Pick out the lines below with "index" and list them.

Records to use: Begin

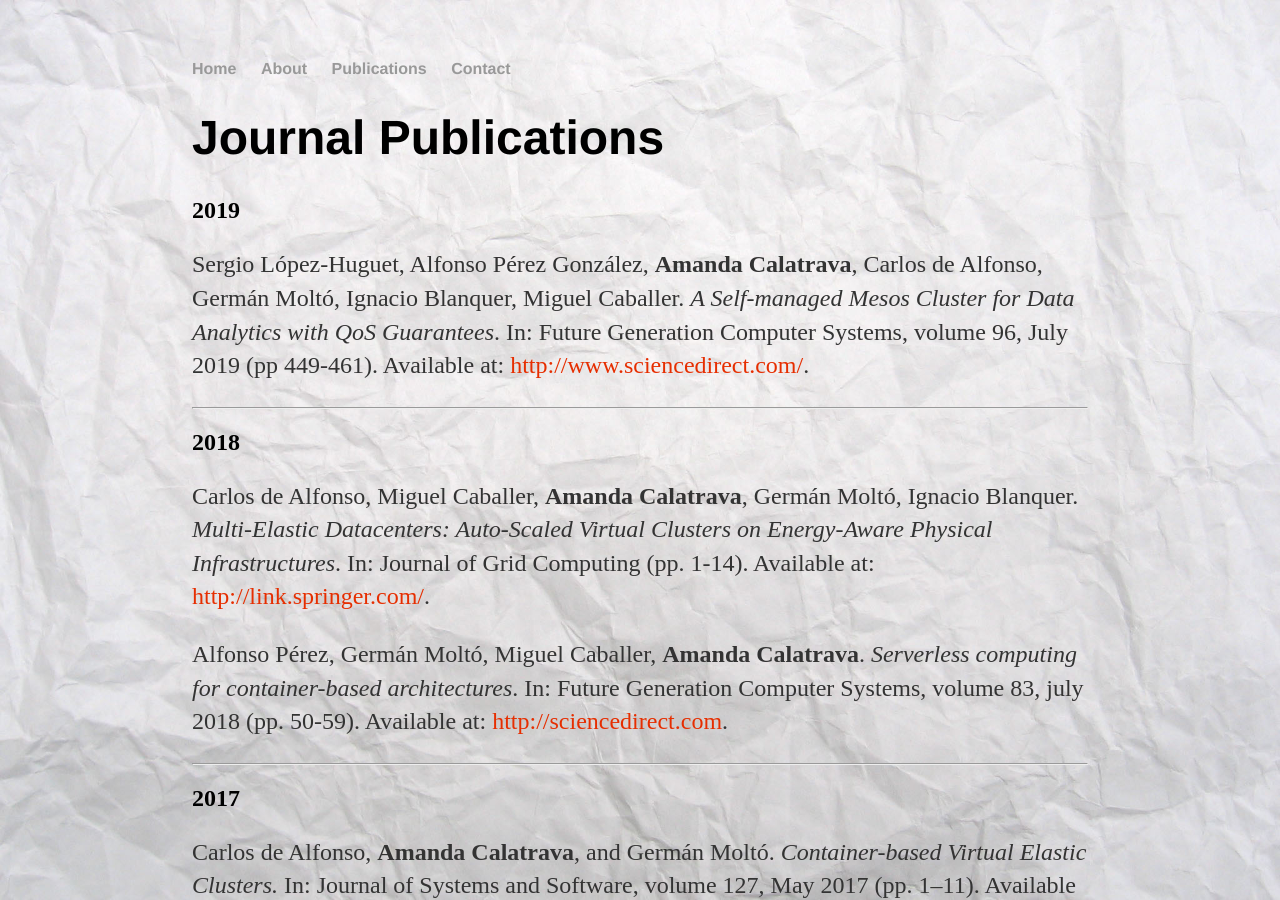
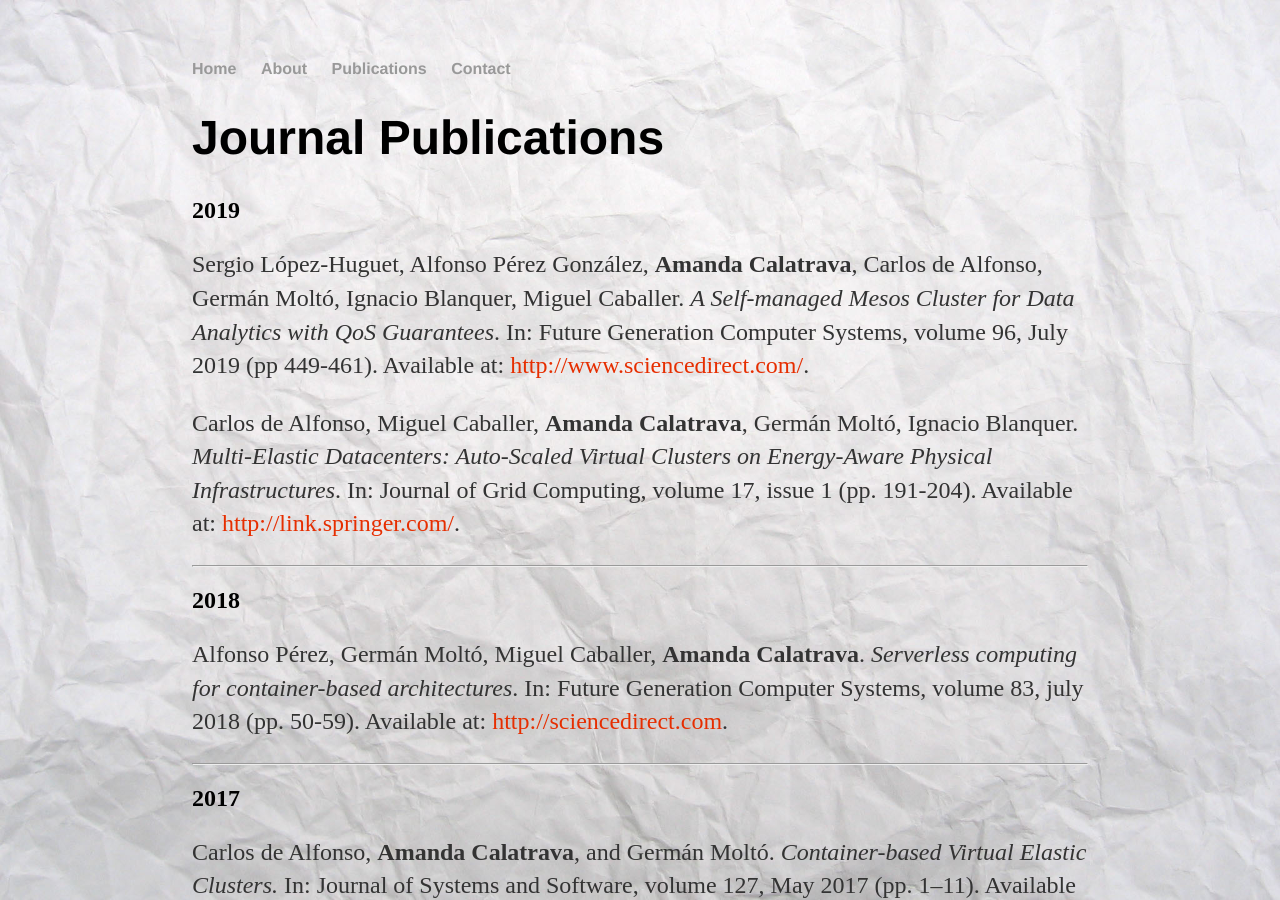
Before and after one commit to amcaar/amcaar.github.io, a Jekyll site: the page built from cv/index.html, in a window 1280 px wide and 900 px high. Built offline with Jekyll 4.4.1, drawn with Linux system fonts in a browser that asks for light colours.

Commit message:
Update index.html

```diff
--- a/cv/index.html
+++ b/cv/index.html
@@ -12,14 +12,15 @@ title: Publications of Amanda Calatrava
 			<em>A Self-managed Mesos Cluster for Data Analytics with QoS Guarantees</em>.
 			In: Future Generation Computer Systems, volume 96, July 2019 (pp 449-461). Available at:
 			<a class="link" href="https://www.sciencedirect.com/science/article/pii/S0167739X18311087?via%3Dihub">http://www.sciencedirect.com/</a>.</p>
+
+		<p>Carlos de Alfonso, Miguel Caballer, <strong>Amanda Calatrava</strong>, Germán Moltó, Ignacio Blanquer.
+			<em>Multi-Elastic Datacenters: Auto-Scaled Virtual Clusters on Energy-Aware Physical Infrastructures</em>.
+			In: Journal of Grid Computing, volume 17, issue 1 (pp. 191-204). Available at:
+			<a class="link" href="http://link.springer.com/article/10.1007/s10723-018-9449-z">http://link.springer.com/</a>.</p>
+
 		<hr>
 
 		<h2>2018</h2>
-		<p>Carlos de Alfonso, Miguel Caballer, <strong>Amanda Calatrava</strong>, Germán Moltó, Ignacio Blanquer.
-			<em>Multi-Elastic Datacenters: Auto-Scaled Virtual Clusters on Energy-Aware Physical Infrastructures</em>.
-			In: Journal of Grid Computing (pp. 1-14). Available at:
-			<a class="link" href="http://link.springer.com/article/10.1007/s10723-018-9449-z">http://link.springer.com/</a>.</p>
-
 		<p>Alfonso Pérez, Germán Moltó, Miguel Caballer, <strong>Amanda Calatrava</strong>.
 			<em>Serverless computing for container-based architectures</em>.
 			In: Future Generation Computer Systems, volume 83, july 2018 (pp. 50-59). Available at:
```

Records to use: End

Reply:
Before and after one commit to amcaar/amcaar.github.io, a Jekyll site: the page built from cv/index.html, in a window 1280 px wide and 900 px high. Built offline with Jekyll 4.4.1, drawn with Linux system fonts in a browser that asks for light colours.
Update index.html
--- a/cv/index.html
+++ b/cv/index.html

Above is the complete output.